CFPB PUBLISHES NEW SUPERVISORY HIGHLIGHTS
By: Melanie Brody, Ernest Simons
On June 23, the Consumer Financial Protection Bureau (CFPB or Bureau) released its latest Supervisory Highlights, outlining key findings from supervisory work completed between January and April 2015. Recent supervisory resolutions across all industries have resulted in remediation of approximately $11.6 million to more than 80,000 consumers. The report highlights recent supervisory observations in the following areas:
Consumer Reporting: The Bureau found weaknesses with the methods and processes for assuring the maximum possible accuracy in consumer reports. Examiners were concerned by the policies and procedures at one or more consumer reporting agencies (CRAs) for vetting and overseeing new furnishers of consumer information. Further, examiners found that one or more CRAs maintained no quality control policies and procedures to test consumer reports for accuracy.
Debt Collection: The report identified weaknesses in compliance management systems, citing various areas that created a risk of consumer harm. In some cases, institutions lacked formal follow-up or escalation procedures for third-party debt collection personnel. Examiners identified instances where complaints and inquiries forwarded from third-party debt collectors were not recorded, categorized, or processed by the financial institution receiving them. The report further identified instances where furnishers failed to conduct reasonable investigations with respect to disputed information.
Student Loan Servicing: The Bureau’s recent examination identified deceptive practices and a possible Fair Credit Reporting Act (FCRA) violation. Examiners determined that one or more student loan servicers included deceptive language on periodic statements that falsely suggested that a borrower must pay a minimum amount of interest before taking a tax deduction. The possible FCRA violation involved the failure of some student loan servicers to provide sufficient adverse action notices in connection with the denial of a request to release a cosigner to private student loans.

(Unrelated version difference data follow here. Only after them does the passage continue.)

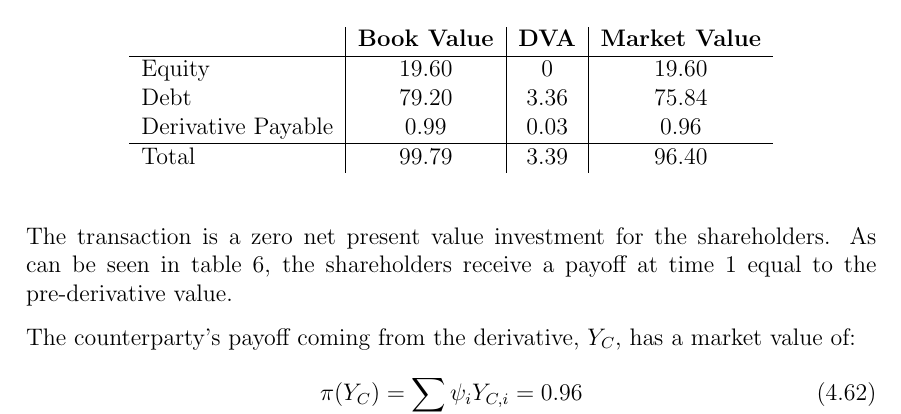
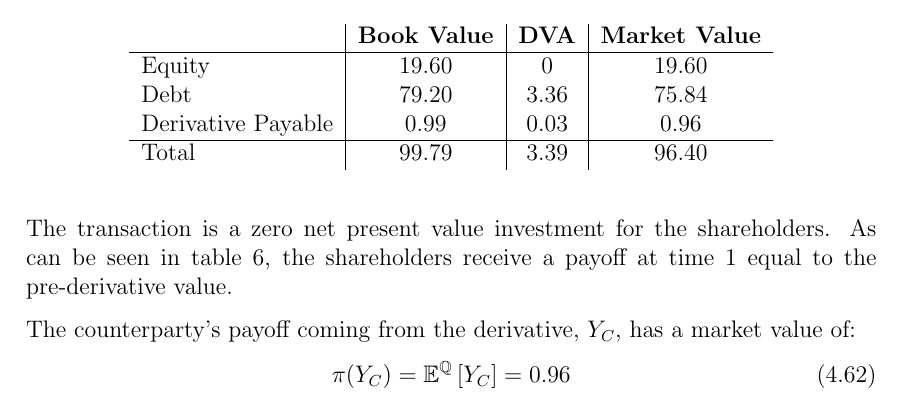
Before and after one commit to sebastianbaltser/master-thesis, a LaTeX thesis (thesis/main.tex, which reads thesis/content/body-matter/single-period-model/examples/funding-benefit.tex): part of page 51 of 59, cut so that both start at the same text. Compiled offline with pdfLaTeX.

Commit message:
Replace sum with expectation operator

```diff
--- a/thesis/content/body-matter/single-period-model/examples/funding-benefit.tex
+++ b/thesis/content/body-matter/single-period-model/examples/funding-benefit.tex
@@ -158,7 +158,7 @@
 
             The counterparty's payoff coming from the derivative, $Y_C$, has a market value of:
             \begin{equation}
-                \pi(Y_{C}) = \sum_i \psi_i Y_{C,i} = 0.96
+                \pi(Y_{C}) = \mathbb{E}^{\rnmeasure}\left[Y_{C}\right] = 0.96
             \end{equation}
             This concludes that the derivative premium that the firm receives at time 0 is equal to 0.96,
             which is then the amount used for retiring debt.
```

Mortgage Origination: Supervision completed its first round of targeted reviews for mortgage examinations for compliance with Title XIV rules, including requirements related to ability-to-repay, loan originator compensation, high-cost mortgages, and home ownership counseling. Supervision found instances of noncompliance with certain Title XIV rules, and violations of disclosure requirements associated with the Good Faith Estimate and the Settlement Statement (HUD-1).
Mortgage Servicing: The CFPB also found weaknesses regarding foreclosures and loss mitigation procedures. Particularly, CFPB examiners found at least one servicer that sent notices of intent to foreclose to borrowers already approved for trial modifications. The Bureau believes this dual-tracking could mislead consumers into believing that the servicer has abandoned the trial modification. Regarding loss mitigation, examiners found at least one servicer in violation of rules designed to protect consumers from runarounds by either failing to send required notices in response to loss mitigation applications or requesting consumer documents that were either inapplicable to their loss mitigation application or already provided.
Fair Lending: The report noted that one or more lenders denied or discouraged mortgage applications from consumers who received public assistance income. According to the Bureau, a blanket practice of excluding or refusing to consider public assistance as a source of income violates the Equal Credit Opportunity Act. The CFPB directed these lenders to identify borrowers who, due to their reliance on public assistance income, were either denied loans or discouraged from applying; these consumers were provided with financial remuneration and an opportunity to reapply.
Stay tuned to Consumer Financial Services Watch in the coming months as developments in these areas unfold.